Just like with a smart-phone, you can download new apps to the Casio Pro Trek via the Android marketplace, to tailor the functionality to your own needs. We found while trekking in the Lakes that the ViewRanger app, featured in our Outdoor Summer 100, compliments the watch really well. Optimised specifically for the Casio Pro Trek, it features a whole range of maps, routes, and trail information that you can access on the fly.
We especially love that the maps are accessible offline as well. That means, even if you run out of signal, you’re not stuck high-and-dry without a map. Superb. The maps look good on the Casio Pro Trek screen, and can also bee zoomed in and out with a pinch, but also using the Tool and App buttons, which would be super handy when wearing gloves.
One issue with the Pro Trek we found was the need to pair the watch with a smart-phone to do simple functions like change the time. It’s the kind of functionality that should be built into the watch itself. Furthermore, Apple users may be put off by the device running on Android, although it is worth pointing out that the Pro Trek can still be paired with iPhones via the free Android Wear app, available for free in the App Store, although you may need the help of somebody with a Horcrux tattoo to be able to show you how to do it.
While the screen on the Pro Trek is large, it did prove hard to see at a glance in particularly bright light. The brightness can, of course, be adjusted, although when brightness goes up, you’re trading it against battery life.

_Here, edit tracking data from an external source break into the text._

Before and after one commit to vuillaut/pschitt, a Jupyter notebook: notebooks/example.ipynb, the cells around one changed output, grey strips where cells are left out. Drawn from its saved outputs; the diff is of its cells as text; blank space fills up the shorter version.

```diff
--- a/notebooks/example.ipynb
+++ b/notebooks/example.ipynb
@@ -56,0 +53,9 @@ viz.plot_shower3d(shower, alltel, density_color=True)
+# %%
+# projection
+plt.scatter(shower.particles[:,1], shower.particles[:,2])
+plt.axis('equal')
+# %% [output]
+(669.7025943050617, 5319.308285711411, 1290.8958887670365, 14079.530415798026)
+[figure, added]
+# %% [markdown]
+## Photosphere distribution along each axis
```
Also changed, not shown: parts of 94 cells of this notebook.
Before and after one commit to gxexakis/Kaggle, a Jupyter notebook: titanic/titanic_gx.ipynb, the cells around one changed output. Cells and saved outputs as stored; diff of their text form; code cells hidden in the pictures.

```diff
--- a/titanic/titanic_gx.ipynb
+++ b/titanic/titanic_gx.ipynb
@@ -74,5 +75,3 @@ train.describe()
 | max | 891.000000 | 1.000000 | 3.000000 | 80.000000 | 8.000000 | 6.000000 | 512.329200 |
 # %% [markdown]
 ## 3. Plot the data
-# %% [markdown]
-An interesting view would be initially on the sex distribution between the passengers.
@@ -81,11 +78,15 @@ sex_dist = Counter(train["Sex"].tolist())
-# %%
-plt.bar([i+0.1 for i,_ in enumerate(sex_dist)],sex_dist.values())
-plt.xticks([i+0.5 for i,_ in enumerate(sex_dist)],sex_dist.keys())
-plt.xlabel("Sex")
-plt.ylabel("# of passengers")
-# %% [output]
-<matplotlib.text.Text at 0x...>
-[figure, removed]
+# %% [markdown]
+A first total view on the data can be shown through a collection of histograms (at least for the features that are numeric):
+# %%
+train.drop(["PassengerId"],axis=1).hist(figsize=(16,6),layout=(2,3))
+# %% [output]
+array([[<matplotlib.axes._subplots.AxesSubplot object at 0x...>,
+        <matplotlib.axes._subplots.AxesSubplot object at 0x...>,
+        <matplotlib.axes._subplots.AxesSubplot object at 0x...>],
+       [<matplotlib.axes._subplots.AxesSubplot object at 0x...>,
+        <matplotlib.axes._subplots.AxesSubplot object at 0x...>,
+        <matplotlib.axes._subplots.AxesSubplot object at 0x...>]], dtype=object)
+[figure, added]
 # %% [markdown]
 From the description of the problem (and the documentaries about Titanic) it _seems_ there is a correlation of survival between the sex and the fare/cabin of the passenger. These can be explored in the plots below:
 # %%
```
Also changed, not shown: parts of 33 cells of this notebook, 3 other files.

We had our hands on the latest Casio Pro Trek for a few days, and in that time, really grew to like it. It’s reassuringly sturdy, really feeling like a genuine piece of outdoor gear that will become indispensable within a few trips into the field.
Like many smartwatches, the Pro Trek is, to an extent, a vessel for a smart phone, the advantage being that you can just glance at your wrist to get the information needed, as opposed to having to stop and root through your pack or pockets for your mobile. The danger, of course, being the battery going while you’re still a long way from home, but this is the case across the market.
Both the inbuilt apps, and downloaded ones, such as the ViewRanger worked both well and fluidly. Using the watch quickly proved to be intuitive and easy, and with extended use it'll surely become second nature. The Pro Trek also looks good enough to wear to work, or on a night out around the city (although you may want to wipe the mud off it first).
In short, we think that the latest Casio Pro Trek is a real winner.
For more information see casioonline.co.uk